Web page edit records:
****
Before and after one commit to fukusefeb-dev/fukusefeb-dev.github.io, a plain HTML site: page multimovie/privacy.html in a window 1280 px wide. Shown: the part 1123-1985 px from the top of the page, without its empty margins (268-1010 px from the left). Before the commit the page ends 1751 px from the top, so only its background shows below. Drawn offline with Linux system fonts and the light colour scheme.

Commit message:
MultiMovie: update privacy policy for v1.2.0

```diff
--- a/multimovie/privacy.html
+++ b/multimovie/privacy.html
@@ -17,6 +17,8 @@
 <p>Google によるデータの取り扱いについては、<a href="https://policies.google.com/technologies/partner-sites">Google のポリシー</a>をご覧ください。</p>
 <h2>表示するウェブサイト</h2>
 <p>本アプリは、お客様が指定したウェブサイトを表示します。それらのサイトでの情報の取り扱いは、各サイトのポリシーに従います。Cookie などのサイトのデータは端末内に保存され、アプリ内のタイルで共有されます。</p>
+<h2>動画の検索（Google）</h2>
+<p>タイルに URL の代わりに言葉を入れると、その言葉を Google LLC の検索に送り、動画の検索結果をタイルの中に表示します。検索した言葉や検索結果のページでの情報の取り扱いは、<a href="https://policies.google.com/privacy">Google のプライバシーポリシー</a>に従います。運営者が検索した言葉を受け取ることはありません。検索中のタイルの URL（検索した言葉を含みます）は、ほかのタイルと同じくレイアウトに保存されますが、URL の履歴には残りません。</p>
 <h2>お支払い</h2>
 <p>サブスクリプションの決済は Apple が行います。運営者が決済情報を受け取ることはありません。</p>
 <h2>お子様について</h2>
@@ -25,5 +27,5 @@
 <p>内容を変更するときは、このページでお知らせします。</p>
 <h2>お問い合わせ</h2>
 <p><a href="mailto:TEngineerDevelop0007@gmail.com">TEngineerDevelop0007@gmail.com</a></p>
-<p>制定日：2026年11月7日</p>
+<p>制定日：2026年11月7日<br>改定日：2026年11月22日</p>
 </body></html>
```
****
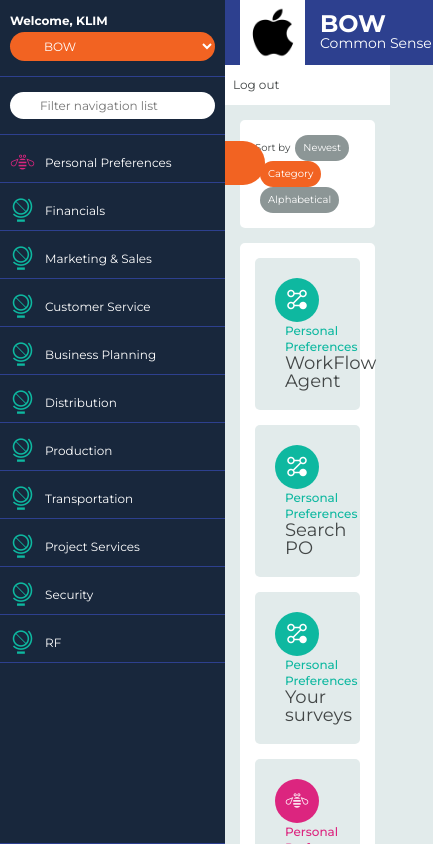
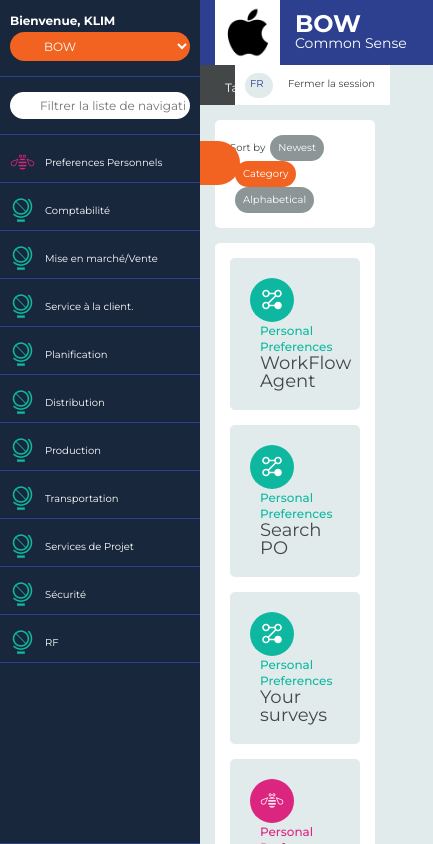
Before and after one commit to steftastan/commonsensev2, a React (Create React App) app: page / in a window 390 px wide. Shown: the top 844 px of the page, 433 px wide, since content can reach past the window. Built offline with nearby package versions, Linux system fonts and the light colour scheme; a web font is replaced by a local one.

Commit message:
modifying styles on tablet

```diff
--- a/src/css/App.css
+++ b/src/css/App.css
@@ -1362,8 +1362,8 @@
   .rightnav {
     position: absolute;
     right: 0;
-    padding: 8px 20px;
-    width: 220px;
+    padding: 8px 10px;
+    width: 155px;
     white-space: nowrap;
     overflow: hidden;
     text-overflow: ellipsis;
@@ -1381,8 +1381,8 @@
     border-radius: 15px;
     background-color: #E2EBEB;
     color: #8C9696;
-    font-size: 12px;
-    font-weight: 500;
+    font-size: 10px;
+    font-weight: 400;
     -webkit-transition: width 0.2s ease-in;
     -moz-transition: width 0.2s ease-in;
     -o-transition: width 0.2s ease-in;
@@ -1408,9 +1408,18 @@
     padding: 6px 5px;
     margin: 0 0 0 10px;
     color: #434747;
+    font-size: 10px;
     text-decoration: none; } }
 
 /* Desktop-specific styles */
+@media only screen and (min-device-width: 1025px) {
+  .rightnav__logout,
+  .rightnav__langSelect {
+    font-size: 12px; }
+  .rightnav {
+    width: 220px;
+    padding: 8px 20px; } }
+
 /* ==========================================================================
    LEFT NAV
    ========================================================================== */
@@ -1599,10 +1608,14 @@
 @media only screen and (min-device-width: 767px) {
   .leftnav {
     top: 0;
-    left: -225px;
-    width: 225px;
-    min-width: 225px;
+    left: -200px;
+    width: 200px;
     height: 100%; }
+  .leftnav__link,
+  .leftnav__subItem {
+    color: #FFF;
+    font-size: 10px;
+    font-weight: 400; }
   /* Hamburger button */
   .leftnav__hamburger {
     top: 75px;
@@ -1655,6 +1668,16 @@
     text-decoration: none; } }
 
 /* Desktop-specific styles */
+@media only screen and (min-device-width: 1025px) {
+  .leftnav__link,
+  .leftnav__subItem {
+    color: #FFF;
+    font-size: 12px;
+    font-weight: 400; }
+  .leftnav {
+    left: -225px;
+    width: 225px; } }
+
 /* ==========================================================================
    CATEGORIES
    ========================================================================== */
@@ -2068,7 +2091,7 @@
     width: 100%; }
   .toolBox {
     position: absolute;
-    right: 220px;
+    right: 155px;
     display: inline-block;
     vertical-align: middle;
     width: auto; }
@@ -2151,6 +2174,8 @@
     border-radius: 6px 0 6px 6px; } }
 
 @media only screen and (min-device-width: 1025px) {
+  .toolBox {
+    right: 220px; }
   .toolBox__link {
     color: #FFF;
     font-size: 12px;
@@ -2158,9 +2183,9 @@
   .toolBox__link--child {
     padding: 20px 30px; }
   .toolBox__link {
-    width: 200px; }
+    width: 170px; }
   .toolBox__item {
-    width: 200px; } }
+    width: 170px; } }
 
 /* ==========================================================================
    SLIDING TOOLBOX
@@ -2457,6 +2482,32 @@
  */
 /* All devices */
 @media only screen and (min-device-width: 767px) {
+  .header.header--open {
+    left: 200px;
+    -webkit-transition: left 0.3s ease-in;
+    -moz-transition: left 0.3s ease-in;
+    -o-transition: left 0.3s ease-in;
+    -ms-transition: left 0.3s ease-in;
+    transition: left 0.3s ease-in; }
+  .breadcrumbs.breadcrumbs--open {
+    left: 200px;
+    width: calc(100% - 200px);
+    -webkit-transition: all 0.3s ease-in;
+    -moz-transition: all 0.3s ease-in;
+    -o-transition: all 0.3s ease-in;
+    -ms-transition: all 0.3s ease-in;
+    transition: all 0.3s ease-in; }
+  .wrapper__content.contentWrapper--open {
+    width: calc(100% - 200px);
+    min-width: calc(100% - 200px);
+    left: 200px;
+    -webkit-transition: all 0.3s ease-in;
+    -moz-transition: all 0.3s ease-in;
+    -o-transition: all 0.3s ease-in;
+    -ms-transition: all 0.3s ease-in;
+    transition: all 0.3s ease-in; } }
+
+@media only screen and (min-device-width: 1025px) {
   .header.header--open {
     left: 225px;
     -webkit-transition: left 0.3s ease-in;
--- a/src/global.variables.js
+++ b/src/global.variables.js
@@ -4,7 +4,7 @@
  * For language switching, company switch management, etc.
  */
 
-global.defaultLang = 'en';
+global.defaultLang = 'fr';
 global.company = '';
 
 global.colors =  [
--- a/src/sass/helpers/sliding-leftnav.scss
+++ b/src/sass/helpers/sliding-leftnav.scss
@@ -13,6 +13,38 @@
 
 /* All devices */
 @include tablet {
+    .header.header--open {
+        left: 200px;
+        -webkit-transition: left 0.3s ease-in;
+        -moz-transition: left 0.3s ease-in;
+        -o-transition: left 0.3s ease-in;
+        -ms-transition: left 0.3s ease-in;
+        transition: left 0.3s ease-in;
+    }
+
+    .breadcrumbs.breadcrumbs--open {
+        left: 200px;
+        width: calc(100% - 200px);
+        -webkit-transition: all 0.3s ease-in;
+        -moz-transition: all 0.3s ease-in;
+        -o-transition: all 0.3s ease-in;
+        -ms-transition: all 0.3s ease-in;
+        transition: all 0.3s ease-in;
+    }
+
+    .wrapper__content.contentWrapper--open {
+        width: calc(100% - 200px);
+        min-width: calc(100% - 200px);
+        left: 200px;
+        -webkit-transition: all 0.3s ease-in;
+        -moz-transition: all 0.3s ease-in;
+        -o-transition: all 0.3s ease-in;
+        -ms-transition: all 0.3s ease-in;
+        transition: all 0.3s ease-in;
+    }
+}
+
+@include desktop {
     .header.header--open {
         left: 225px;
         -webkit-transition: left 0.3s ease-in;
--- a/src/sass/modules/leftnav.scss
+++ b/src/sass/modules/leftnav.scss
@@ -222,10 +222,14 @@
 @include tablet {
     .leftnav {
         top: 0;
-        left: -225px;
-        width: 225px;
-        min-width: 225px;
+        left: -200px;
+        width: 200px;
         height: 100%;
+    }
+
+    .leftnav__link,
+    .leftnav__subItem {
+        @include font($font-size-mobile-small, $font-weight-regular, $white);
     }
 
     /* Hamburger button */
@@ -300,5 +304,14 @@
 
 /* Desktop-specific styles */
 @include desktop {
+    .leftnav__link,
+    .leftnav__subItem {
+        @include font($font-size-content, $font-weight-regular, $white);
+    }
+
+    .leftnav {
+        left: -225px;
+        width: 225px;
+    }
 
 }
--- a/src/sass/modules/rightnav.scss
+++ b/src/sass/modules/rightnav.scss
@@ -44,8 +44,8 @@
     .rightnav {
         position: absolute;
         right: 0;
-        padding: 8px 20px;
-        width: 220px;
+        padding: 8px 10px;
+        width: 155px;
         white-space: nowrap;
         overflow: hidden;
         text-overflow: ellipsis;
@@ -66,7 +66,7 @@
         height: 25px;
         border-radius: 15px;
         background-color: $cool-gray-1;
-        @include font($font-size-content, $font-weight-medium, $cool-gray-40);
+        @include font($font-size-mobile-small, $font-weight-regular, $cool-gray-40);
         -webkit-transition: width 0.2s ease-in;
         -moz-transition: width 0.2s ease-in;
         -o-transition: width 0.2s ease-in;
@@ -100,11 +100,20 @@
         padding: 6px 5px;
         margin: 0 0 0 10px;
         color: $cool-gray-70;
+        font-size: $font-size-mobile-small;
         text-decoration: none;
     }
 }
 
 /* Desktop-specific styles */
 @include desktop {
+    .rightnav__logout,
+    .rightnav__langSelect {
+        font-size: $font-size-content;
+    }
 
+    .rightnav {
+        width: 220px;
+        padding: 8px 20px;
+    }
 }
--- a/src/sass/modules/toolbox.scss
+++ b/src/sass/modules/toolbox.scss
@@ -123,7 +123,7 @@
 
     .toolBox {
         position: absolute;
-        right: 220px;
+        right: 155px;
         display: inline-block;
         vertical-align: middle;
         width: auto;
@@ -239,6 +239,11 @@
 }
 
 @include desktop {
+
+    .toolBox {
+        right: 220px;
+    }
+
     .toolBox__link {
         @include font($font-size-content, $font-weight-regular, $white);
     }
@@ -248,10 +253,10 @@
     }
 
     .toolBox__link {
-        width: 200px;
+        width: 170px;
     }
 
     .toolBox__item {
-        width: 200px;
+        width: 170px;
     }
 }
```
****
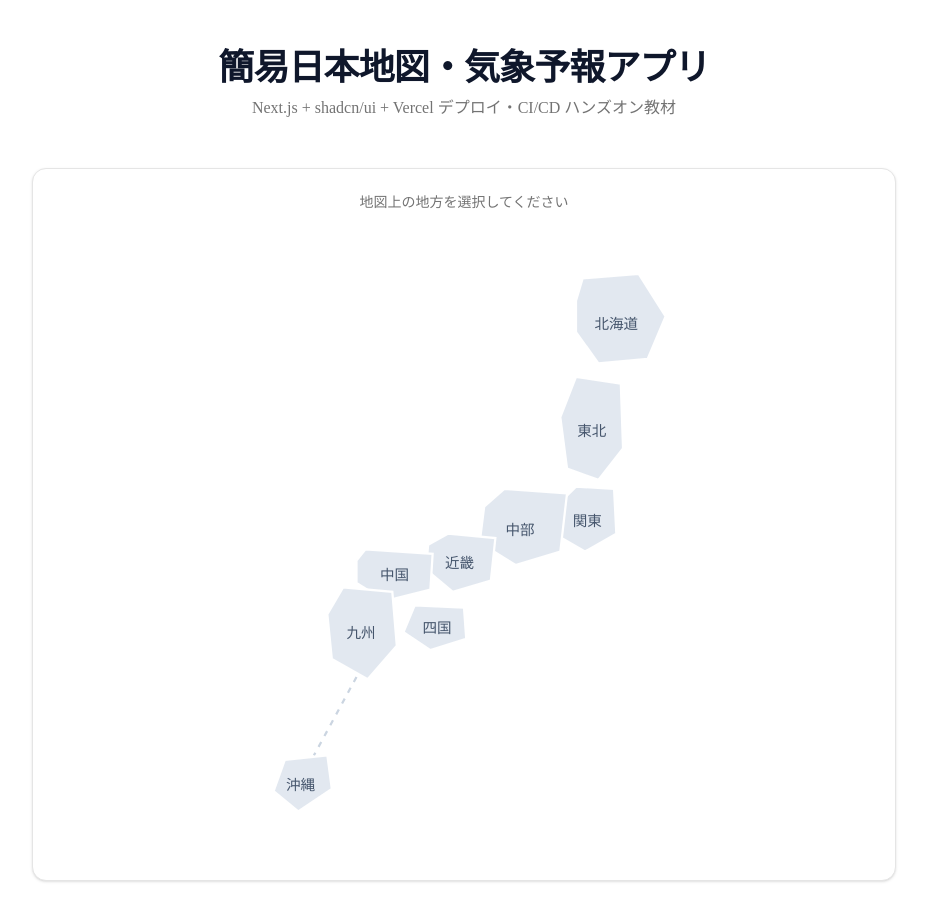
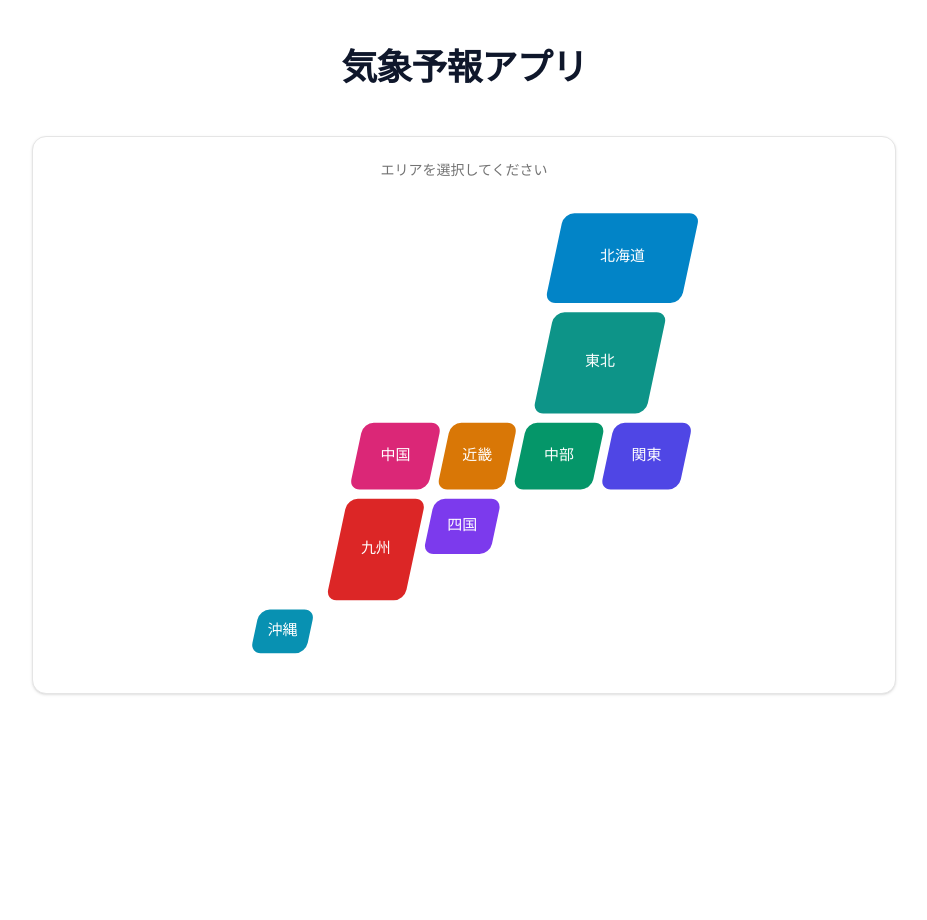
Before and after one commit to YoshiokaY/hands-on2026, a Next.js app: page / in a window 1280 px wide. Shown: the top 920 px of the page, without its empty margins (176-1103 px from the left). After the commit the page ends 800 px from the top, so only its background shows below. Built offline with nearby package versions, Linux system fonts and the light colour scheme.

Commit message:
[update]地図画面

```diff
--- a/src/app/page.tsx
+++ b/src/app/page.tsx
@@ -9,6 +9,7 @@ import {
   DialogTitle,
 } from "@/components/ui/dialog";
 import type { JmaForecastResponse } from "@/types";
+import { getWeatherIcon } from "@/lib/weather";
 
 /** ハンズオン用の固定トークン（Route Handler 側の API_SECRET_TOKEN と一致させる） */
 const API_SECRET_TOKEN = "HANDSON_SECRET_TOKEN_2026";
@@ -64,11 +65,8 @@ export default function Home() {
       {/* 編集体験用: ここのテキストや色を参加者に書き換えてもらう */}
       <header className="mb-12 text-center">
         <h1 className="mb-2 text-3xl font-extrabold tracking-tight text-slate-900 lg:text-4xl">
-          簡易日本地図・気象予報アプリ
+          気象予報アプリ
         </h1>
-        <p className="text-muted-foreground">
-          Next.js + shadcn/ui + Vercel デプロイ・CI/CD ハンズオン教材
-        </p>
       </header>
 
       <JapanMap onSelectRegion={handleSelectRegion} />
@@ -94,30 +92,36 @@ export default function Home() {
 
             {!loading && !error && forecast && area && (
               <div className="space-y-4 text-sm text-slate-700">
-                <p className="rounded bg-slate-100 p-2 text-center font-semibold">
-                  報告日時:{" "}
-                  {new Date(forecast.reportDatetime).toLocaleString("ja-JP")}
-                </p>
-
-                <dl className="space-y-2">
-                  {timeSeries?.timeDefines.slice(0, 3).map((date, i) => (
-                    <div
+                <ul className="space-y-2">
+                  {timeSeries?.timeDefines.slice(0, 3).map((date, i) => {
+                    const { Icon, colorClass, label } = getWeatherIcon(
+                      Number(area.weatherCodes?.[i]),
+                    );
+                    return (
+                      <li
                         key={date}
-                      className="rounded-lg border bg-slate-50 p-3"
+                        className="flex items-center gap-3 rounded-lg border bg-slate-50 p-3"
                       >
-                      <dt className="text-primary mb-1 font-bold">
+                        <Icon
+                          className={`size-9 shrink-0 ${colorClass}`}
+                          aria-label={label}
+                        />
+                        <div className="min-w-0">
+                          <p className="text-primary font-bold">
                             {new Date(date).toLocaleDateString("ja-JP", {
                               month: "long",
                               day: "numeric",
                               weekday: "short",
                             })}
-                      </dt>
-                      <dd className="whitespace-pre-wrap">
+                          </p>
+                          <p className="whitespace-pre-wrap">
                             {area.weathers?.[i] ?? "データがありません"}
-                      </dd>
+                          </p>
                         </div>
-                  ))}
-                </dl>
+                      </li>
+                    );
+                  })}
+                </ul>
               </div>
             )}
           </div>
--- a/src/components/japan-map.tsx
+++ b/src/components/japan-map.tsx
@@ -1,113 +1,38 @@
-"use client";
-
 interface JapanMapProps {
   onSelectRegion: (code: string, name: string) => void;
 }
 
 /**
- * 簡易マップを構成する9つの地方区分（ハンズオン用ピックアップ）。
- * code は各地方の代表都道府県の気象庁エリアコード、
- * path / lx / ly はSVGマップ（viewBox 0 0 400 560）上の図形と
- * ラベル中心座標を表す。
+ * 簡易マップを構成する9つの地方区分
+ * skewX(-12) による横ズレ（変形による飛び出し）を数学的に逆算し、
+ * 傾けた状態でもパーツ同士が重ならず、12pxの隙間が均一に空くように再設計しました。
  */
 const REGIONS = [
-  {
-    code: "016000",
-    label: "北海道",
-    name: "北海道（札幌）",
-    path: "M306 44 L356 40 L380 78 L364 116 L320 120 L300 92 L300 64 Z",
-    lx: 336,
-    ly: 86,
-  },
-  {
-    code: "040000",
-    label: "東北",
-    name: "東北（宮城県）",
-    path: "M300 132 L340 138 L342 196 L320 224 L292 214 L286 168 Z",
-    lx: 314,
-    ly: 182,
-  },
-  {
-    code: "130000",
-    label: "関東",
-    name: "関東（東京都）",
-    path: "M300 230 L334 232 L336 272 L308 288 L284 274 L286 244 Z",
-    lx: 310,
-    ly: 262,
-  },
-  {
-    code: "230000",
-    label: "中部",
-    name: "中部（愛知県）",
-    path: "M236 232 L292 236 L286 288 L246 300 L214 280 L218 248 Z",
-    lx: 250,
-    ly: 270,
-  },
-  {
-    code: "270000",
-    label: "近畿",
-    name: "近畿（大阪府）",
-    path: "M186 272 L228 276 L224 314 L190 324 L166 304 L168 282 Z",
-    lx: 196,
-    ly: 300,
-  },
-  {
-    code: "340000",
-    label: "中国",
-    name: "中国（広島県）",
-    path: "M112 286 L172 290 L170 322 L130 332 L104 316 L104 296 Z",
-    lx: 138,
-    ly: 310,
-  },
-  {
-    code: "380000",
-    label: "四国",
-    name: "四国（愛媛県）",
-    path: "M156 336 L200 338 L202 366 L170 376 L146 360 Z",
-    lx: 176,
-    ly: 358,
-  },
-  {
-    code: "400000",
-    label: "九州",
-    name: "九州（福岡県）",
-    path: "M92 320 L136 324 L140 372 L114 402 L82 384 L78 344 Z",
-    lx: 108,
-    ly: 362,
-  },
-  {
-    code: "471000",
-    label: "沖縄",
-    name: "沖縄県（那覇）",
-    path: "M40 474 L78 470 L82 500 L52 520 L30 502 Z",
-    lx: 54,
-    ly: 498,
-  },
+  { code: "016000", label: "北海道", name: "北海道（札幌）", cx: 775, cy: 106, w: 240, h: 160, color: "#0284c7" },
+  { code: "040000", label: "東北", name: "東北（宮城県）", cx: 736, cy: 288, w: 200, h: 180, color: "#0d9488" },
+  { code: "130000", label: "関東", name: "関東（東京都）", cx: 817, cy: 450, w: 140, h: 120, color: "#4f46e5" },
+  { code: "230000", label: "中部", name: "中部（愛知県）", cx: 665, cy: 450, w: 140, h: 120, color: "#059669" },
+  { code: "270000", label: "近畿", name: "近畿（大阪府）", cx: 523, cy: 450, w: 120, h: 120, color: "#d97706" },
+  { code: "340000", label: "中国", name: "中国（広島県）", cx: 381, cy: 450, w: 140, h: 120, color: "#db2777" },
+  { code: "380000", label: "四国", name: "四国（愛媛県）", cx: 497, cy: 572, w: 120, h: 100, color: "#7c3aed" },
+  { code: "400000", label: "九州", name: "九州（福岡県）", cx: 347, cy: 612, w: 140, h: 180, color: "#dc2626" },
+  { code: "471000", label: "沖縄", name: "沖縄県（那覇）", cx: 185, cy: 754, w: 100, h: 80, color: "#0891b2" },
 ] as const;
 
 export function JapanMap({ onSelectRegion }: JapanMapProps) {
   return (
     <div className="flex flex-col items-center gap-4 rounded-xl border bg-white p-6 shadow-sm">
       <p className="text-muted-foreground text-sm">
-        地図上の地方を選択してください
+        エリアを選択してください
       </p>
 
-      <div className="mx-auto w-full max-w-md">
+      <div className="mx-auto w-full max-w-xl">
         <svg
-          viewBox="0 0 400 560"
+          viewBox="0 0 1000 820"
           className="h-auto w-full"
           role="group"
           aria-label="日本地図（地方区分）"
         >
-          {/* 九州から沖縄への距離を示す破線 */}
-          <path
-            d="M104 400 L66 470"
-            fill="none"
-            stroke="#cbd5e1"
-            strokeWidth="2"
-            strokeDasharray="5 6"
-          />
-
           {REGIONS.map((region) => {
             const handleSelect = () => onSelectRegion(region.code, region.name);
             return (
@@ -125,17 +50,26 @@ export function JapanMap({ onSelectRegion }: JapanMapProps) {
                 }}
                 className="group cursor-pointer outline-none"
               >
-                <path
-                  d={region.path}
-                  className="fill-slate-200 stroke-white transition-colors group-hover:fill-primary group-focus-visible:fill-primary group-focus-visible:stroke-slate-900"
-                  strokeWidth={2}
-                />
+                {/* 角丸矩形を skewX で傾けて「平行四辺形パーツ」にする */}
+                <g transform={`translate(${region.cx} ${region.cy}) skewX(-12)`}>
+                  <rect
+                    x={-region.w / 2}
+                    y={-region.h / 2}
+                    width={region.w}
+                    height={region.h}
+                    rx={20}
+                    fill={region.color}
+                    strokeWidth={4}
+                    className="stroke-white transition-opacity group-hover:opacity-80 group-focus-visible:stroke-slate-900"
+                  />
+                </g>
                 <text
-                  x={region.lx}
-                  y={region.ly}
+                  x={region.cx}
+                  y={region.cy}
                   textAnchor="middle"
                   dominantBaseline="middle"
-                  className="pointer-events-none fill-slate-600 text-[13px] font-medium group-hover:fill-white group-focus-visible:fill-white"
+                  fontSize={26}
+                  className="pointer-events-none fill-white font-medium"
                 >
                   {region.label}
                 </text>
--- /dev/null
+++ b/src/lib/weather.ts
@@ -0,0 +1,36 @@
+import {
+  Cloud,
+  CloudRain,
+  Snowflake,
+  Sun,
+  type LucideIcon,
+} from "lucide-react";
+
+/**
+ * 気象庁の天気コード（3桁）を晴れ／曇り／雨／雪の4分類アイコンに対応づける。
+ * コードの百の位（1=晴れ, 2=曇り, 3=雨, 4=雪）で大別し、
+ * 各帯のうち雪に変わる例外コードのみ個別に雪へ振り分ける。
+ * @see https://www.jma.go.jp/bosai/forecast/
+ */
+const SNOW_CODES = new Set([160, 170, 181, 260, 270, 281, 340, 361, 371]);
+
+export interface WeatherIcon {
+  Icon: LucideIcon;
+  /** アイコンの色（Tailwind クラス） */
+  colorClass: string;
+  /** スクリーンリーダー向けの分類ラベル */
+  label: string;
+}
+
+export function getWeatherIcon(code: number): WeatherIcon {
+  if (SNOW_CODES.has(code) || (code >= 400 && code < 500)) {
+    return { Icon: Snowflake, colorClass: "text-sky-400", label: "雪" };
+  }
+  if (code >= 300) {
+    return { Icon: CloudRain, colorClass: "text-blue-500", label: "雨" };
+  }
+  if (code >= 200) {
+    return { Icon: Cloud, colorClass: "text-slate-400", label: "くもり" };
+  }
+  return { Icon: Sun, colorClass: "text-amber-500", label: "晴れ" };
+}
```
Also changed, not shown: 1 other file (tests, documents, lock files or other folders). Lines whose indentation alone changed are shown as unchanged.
****
_About this task:_
Scan the data above for the word "include". Copy every line in which it is found.

_Completed exercise:_
 @include tablet {
+@include desktop {
 @include tablet {
+        @include font($font-size-mobile-small, $font-weight-regular, $white);
 @include desktop {
+        @include font($font-size-content, $font-weight-regular, $white);
-        @include font($font-size-content, $font-weight-medium, $cool-gray-40);
+        @include font($font-size-mobile-small, $font-weight-regular, $cool-gray-40);
 @include desktop {
 @include desktop {
         @include font($font-size-content, $font-weight-regular, $white);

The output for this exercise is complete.